Problem description:
Search the records for the string "space" and return each line that has it.

================

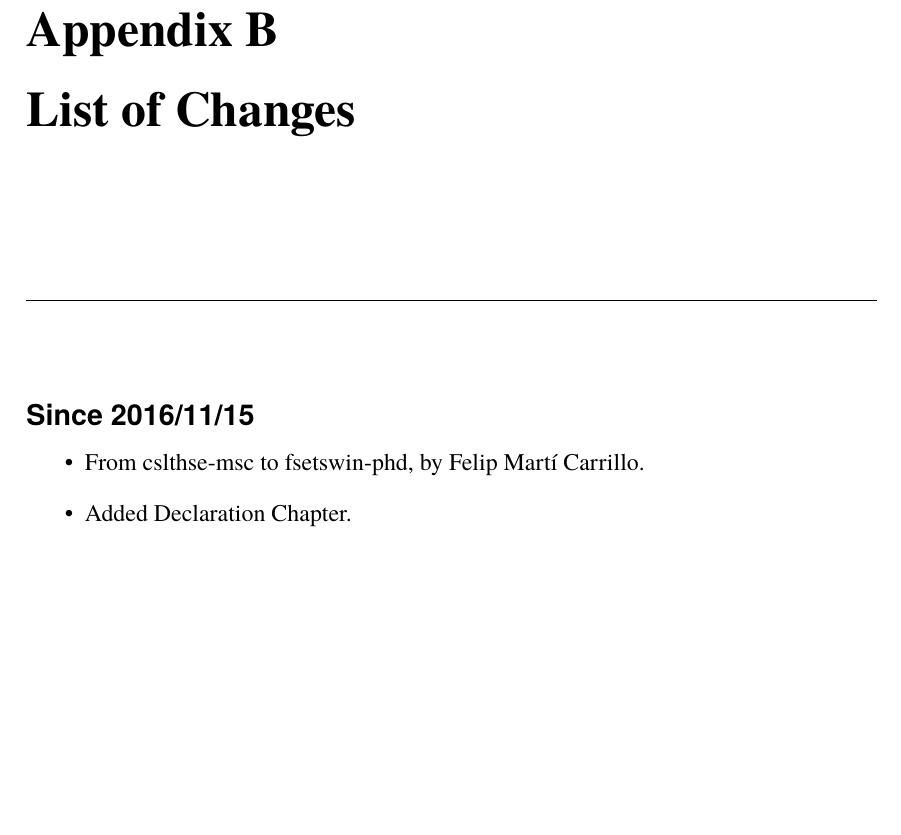
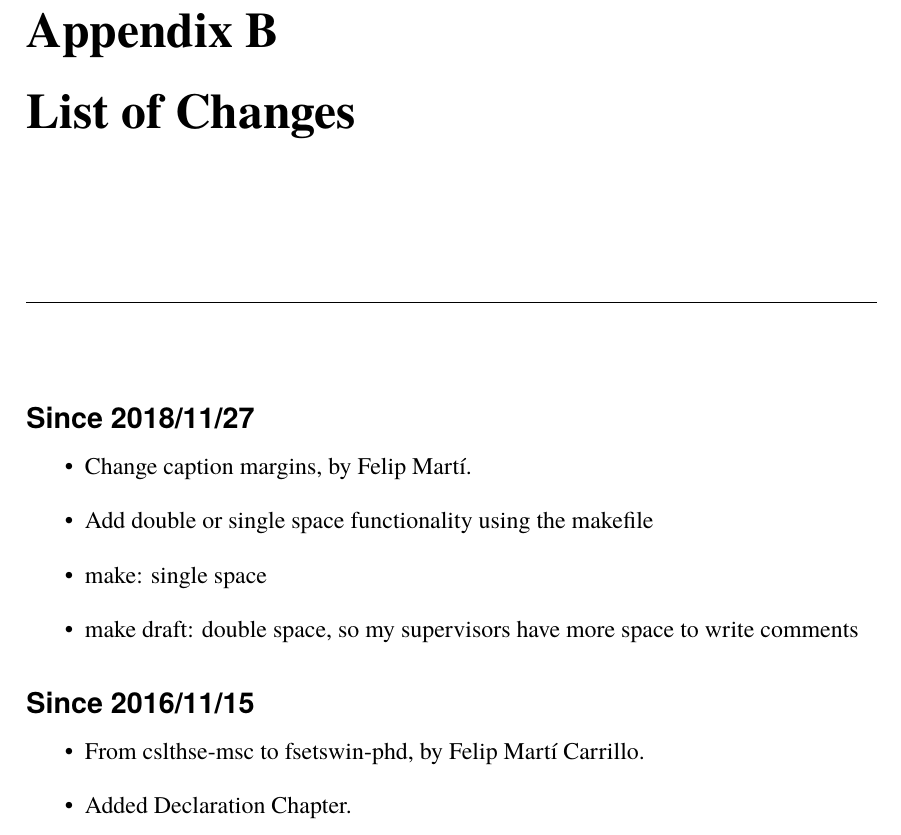
Before and after one commit to FelipMarti/Swinburne-PhDThesis-LaTeX-template, a LaTeX thesis (PhDSwinTemplate.tex, which reads Appendices/appendixB.tex): part of page 25 of 26, cut so that both start at the same text, the shorter picture padded with empty space. Compiled offline with pdfLaTeX.

Commit message:
Updating changes

```diff
--- a/Appendices/appendixB.tex
+++ b/Appendices/appendixB.tex
@@ -1,4 +1,12 @@
 \chapter{List of Changes}
+
+\subsubsection{Since 2018/11/27}
+\begin{itemize}
+\item Change caption margins, by Felip Mart\'{i}.
+\item Add double or single space functionality using the makefile
+\item make: single space
+\item make draft: double space, so my supervisors have more space to write comments
+\end{itemize}
 
 \subsubsection{Since 2016/11/15}
 \begin{itemize}
```
Also changed, not shown: README.md.
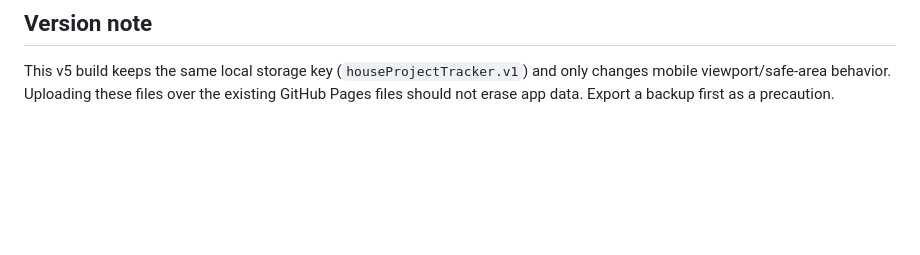
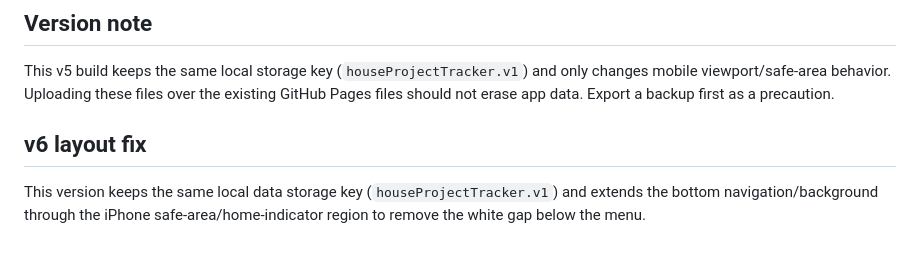
Before and after one commit to mchlahntr-oss/project-builder, a Markdown page: README.md, the part around the change. Rendered like a GitHub page; blank space fills up the shorter version.

```diff
--- a/README.md
+++ b/README.md
@@ -70,3 +70,7 @@ This version adds a stronger mobile zoom lock. It uses a stricter viewport tag,
 ## Version note
 
 This v5 build keeps the same local storage key (`houseProjectTracker.v1`) and only changes mobile viewport/safe-area behavior. Uploading these files over the existing GitHub Pages files should not erase app data. Export a backup first as a precaution.
+
+
+## v6 layout fix
+This version keeps the same local data storage key (`houseProjectTracker.v1`) and extends the bottom navigation/background through the iPhone safe-area/home-indicator region to remove the white gap below the menu.
```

================

Completed exercise:
Before and after one commit to FelipMarti/Swinburne-PhDThesis-LaTeX-template, a LaTeX thesis (PhDSwinTemplate.tex, which reads Appendices/appendixB.tex): part of page 25 of 26, cut so that both start at the same text, the shorter picture padded with empty space. Compiled offline with pdfLaTeX.
+\item Add double or single space functionality using the makefile
+\item make: single space
+\item make draft: double space, so my supervisors have more space to write comments
Before and after one commit to mchlahntr-oss/project-builder, a Markdown page: README.md, the part around the change. Rendered like a GitHub page; blank space fills up the shorter version.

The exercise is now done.